A few weeks later, my dad said to me at dinner, I spoke with Virgil Fox today and he will take you on as a student this summer.  I was speechless, since Fox was like a god to me, and couldn’t understand how my dad was able to do this, so I asked, “how did you do that?”  He replied I called his management, (Richard Torrence), and got his phone number, and called him up. I thought that was amazing.

And the rest, as they say is history.  I studied for a year with Virgil, and it transformed my playing and understanding of music.  My senior year English teacher at Poly Prep was Miles Kastendieck, who was a music critic for one of the major New York City Newspapers concurrent with his teaching duties at Poly. Even Kastendieck, who from his reviews never liked very much, was quite complimentary when I had a chance to perform at Poly during dome of the music programs.

Jeannine:  After the tremendous life-changing experience as a mere high-schooler, I might add, what was to follow?

Howard:  It was on to the University of Michigan, organ and piano study and the requisite music classes. However, it was at U of M that I was exposed to the harpsichord.  The historical harpsichord revival was in its infancy – lots of kits – and few builders.  There was a fellow named Randy who established the “Bach Club” and it often featured harpsichord performers which included Penny Crawford, who used to perform on her Burton kit harpsichord, and Bruce Gustofson, a doctoral student then, who performed on his own William Dowd harpsichord.  So, it was early early on that I noted the vast difference between a kit and professionally built harpsichord.

Jeannine:  Is this what drew you into the early music world?

Howard:  Yes, at this point, I was hooked on authentic performance of early music.  Anthony Newman, although not from U of M was a rising star and I became a big fan particularly of his pedal harpsichord recordings. BTW Virgil Fox sat on one of Newman’s juries for one of his degrees describing him as a madman and a genius. Similar personalities attract!

So that was the beginning of involvement in the Early Music World.  I went on to get an MBA, and had a teaching fellowship, and with money I had earned and saved was able to purchase my first harpsichord from Eric Herz.

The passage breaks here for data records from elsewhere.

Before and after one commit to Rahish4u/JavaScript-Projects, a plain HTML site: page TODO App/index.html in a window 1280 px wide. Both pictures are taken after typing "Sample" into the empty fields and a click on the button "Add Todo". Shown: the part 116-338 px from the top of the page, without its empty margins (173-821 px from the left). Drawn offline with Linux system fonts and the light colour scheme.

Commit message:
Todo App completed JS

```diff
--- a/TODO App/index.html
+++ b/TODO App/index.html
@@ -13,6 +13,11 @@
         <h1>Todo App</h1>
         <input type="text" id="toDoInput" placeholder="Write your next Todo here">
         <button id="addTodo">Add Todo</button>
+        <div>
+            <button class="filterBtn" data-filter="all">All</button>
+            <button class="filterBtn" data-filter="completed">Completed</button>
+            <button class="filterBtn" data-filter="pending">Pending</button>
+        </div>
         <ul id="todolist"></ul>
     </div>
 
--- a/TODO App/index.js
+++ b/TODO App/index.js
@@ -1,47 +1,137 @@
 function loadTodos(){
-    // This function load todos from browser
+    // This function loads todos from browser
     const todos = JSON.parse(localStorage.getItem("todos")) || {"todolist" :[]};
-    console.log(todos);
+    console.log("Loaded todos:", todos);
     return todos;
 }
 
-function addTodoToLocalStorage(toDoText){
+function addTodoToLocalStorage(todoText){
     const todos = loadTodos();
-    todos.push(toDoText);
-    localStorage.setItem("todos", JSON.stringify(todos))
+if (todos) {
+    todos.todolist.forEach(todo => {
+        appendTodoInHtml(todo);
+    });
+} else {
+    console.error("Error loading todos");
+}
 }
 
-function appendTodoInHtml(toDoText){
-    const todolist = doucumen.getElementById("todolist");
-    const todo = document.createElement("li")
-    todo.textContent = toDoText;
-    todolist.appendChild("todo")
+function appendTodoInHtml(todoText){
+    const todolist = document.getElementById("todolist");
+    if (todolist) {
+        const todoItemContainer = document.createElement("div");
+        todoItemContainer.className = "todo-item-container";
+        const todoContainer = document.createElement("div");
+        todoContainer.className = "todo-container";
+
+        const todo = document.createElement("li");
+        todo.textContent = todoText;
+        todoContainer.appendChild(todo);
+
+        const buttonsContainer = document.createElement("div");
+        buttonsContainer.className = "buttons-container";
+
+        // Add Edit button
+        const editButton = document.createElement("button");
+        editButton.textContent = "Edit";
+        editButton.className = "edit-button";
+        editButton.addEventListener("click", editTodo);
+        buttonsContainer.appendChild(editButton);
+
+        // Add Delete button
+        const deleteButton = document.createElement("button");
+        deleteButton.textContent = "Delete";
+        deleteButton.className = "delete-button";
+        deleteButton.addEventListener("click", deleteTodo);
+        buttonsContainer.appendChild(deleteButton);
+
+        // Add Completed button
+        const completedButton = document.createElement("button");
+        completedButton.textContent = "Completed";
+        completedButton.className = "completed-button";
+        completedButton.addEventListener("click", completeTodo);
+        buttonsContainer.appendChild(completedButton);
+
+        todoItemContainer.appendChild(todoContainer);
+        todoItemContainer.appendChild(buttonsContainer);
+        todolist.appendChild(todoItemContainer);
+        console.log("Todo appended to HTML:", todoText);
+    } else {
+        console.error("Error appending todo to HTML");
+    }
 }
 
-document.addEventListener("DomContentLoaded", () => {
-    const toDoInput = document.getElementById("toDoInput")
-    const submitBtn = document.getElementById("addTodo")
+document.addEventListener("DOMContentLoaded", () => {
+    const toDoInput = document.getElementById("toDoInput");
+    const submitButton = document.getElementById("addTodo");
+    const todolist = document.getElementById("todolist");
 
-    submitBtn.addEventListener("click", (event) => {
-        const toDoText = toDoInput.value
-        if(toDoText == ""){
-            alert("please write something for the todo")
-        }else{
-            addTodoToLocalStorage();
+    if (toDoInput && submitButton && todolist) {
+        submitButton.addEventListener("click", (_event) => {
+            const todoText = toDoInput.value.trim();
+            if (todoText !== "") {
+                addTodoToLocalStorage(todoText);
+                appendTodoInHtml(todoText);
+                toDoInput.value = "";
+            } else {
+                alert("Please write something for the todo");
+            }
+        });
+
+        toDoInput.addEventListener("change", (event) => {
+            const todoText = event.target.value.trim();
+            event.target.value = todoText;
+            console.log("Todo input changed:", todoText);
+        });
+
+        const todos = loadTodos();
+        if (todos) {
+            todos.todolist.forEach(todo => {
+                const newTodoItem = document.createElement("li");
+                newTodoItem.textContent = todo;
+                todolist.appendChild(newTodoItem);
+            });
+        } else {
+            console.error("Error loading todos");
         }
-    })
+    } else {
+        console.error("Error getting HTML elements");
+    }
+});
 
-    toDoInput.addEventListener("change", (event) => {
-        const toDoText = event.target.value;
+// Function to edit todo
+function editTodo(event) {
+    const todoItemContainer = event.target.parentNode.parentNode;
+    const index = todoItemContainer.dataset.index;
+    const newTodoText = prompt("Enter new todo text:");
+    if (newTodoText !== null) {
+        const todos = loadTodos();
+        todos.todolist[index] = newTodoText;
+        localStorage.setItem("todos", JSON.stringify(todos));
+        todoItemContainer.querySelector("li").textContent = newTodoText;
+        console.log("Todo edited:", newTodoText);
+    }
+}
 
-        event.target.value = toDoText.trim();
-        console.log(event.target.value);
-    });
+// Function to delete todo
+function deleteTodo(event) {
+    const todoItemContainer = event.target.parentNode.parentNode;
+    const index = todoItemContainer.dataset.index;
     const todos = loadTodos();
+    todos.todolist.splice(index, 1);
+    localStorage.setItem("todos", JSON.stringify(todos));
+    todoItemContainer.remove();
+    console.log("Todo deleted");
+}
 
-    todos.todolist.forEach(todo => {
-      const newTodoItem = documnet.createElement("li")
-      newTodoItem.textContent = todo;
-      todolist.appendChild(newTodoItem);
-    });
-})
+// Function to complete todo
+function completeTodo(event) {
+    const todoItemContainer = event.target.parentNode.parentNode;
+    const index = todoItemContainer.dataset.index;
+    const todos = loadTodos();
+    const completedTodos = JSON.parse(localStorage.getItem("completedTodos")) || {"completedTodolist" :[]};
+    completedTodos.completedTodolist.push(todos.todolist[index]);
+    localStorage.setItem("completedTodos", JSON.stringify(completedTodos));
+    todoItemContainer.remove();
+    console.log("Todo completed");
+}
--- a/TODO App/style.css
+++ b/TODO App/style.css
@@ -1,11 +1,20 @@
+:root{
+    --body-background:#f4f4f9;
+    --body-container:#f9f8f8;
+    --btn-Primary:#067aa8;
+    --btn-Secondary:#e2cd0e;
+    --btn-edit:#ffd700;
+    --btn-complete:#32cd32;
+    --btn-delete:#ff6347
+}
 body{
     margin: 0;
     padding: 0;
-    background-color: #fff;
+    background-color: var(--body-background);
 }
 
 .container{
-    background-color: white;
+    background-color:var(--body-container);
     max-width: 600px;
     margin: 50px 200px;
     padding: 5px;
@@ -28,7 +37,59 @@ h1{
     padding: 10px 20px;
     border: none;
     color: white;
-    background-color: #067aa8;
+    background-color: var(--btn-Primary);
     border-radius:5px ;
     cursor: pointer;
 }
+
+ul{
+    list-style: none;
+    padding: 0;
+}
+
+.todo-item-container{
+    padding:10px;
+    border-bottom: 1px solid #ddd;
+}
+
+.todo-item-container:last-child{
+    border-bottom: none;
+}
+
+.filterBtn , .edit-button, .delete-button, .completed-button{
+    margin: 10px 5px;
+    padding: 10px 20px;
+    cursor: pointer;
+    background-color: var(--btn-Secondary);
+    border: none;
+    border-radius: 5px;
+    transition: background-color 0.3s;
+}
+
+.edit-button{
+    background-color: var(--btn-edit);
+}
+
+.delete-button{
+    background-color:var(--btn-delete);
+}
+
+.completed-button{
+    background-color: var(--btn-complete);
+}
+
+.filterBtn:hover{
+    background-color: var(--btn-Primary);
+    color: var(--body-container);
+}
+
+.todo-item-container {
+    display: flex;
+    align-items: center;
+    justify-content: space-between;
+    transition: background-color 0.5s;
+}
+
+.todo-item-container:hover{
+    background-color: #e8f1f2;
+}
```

On the Train, Off the Train, On the Train, Off the Train…

Sometimes you run across a story that seems to permeate many different situations and circumstances. Life happens…and life goes on. We get on the train, get off the train, get on the train, get off the train.  Why didn’t I see that coming? Whether you are interested in music, research, daily life, reading, playing, this story will add a new insight into what choices you have now and into your future. Truly, it ain’t over until it’s over.

David Jordan shared this article in our June 2018 Pro-Motion Music e-newsletter.

On the Train, Off the Train, On the Train, Off the Train…

David Promo Photo2The Railroad is in my genes. My grandfather was a railroad engineer for the Canadian Pacific railroad. I love the sounds of trains, feeling the ground shake, the gigantic mass of energy and power as they go by. I love watching the massive steel structure devour the tracks.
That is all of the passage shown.